The 2007 Louis Agassiz Medal is awarded to Charles Raymond for his contributions to the study of the motion of glaciers and ice sheets, combining rigorous field experiments with innovative theoretical analysis of physical processes.
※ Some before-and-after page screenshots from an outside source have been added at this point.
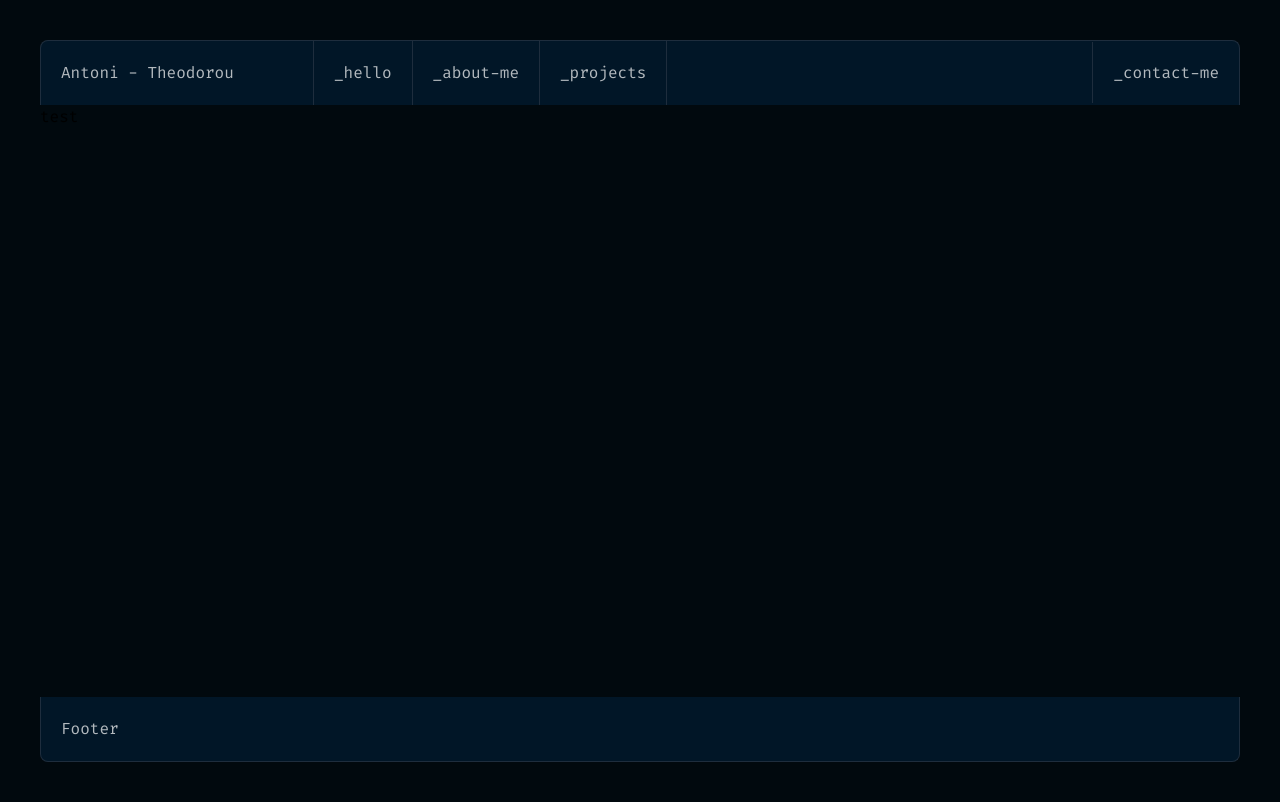
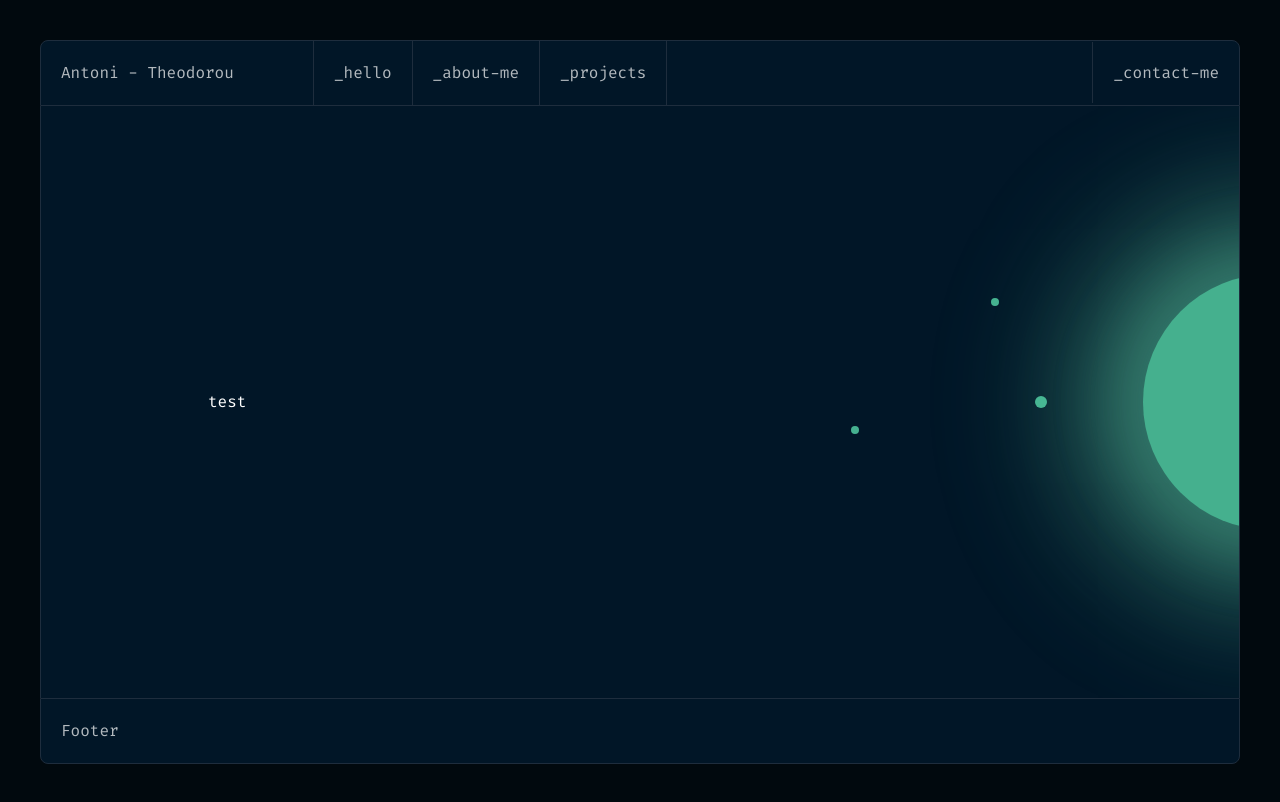
Before and after one commit to TheoToni/portfolio, a Next.js app: page / in a window 1280 px wide. Built offline with nearby package versions, Linux system fonts and the light colour scheme.

Commit message:
layout children pages styles

```diff
--- a/src/app/components/footer.tsx
+++ b/src/app/components/footer.tsx
@@ -1,6 +1,6 @@
 export default function Footer() {
   return (
-    <footer className="bg-[#011627] p-5 text-white/70 border-l border-b border-r  border-[#1e2d3d] rounded-b-lg">
+    <footer className="bg-[#011627] p-5 text-white/70 border  border-[#1e2d3d] rounded-b-lg">
       <p>Footer</p>
     </footer>
   );
--- a/src/app/components/header.tsx
+++ b/src/app/components/header.tsx
@@ -3,9 +3,9 @@ import BurgerNav from "./burgerNav";
 
 export default function Header() {
   return (
-    <header className="bg-[#011627] text-white/70 border-l border-t border-r border-[#1e2d3d] rounded-t-lg">
+    <header className="bg-[#011627] text-white/70 border border-[#1e2d3d] rounded-t-lg">
       <nav>
-        <ul className="flex justify-between items-center flex-wrap">
+        <ul className="flex justify-between items-center flex-wrap pr-5 lg:pr-0">
           <div className="flex flex-wrap">
             <span className="inline-block min-w-[17rem] p-5">
               <Link href={"/"}>Antoni - Theodorou</Link>
--- a/src/app/layout.tsx
+++ b/src/app/layout.tsx
@@ -31,7 +31,8 @@ export default function RootLayout({
         className={`${firaCode.variable} ${firaMono.variable}  bg-[#01090E]  min-h-screen lg:px-10 px-4 lg:py-10 py-4`}
       >
         <Header />
-        {children}
+        <div className="bg-[#011627] border-x border-[#1e2d3d]">{children}</div>
+
         <Footer />
       </body>
     </html>
--- a/src/app/page.tsx
+++ b/src/app/page.tsx
@@ -1,3 +1,22 @@
 export default function Home() {
-  return <main className="h-[calc(100vh-13rem)]">test</main>;
+  return (
+    <main className="h-[calc(100vh-13rem)] relative flex flex-col items-center justify-center overflow-hidden w-full">
+      {/* Glowing ball */}
+      <div
+        className="absolute w-64 h-64 right-[-10rem] rounded-full bg-emerald-300 animate-pulse"
+        style={{
+          boxShadow:
+            "0 0 60px 30px rgba(110, 231, 183, 0.3), 0 0 100px 60px rgba(110, 231, 183, 0.3), 0 0 140px 90px rgba(110, 231, 183, 0.3)",
+        }}
+      ></div>
+      <div className="absolute right-48 w-3 h-3  rounded-full bg-emerald-300 animate-pulse"></div>
+      <div className="absolute right-95 top-80 w-2 h-2  rounded-full bg-emerald-300 animate-pulse"></div>
+      <div className="absolute right-60 top-48 w-2 h-2  rounded-full bg-emerald-300 animate-pulse"></div>
+
+      {/* Content can go here */}
+      <div className="max-w-4xl w-full px-4">
+        <div className="z-10 text-white">test</div>
+      </div>
+    </main>
+  );
 }
```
Professor Charles Raymond’s major contributions to glaciology span more than 30 years and have advanced the quantitative understanding of glacier and ice-sheet flow. His research combines rigorous field experiments with innovative theoretical analysis of physical processes, focusing on important and challenging problems. His work on ice flow, observed by borehole deformation measurements, still stands as one of the most ambitious and successful field studies of the flow law. Raymond’s work on surging glaciers, with students and colleagues, comprised a decade-long field study of Variegated Glacier in Alaska, whose surge in 1982-83 resulted in a collection of outstanding data and publications that still form the central corpus of knowledge about surging and surge mechanisms. Raymond has been a pioneer in applying numerical (finite element) methods in glaciology. He recognized the best records of ice-sheet fluctuations are preserved in isochronal layers in slow-moving ridges of polar ice sheets, where complicated stress patterns require this approach. In a landmark publication in 1983, he pointed out that layers beneath a stable ice divide should be arched upward, important for interpreting ice cores, which are often extracted near divides. It took another 10 years before these so-called “Raymond bumps” were first observed. Subsequent innovative analysis of these arches has provided new insight allowing progress toward unraveling the flow history of the West Antarctic Ice sheet. The behaviour of the WAIS is strongly influenced by changing activity of fast flowing ice streams and so it was natural for Raymond to investigate and contribute significantly to elucidating the controls (mechanical and thermodynamical) of fast flow. Raymond’s work is innovative, with clarity of thought and exposition. On a wider front Raymond is committed to education, sharing his ideas among more than 20 graduate students, numerous post docs and colleagues with a generosity of time and spirit.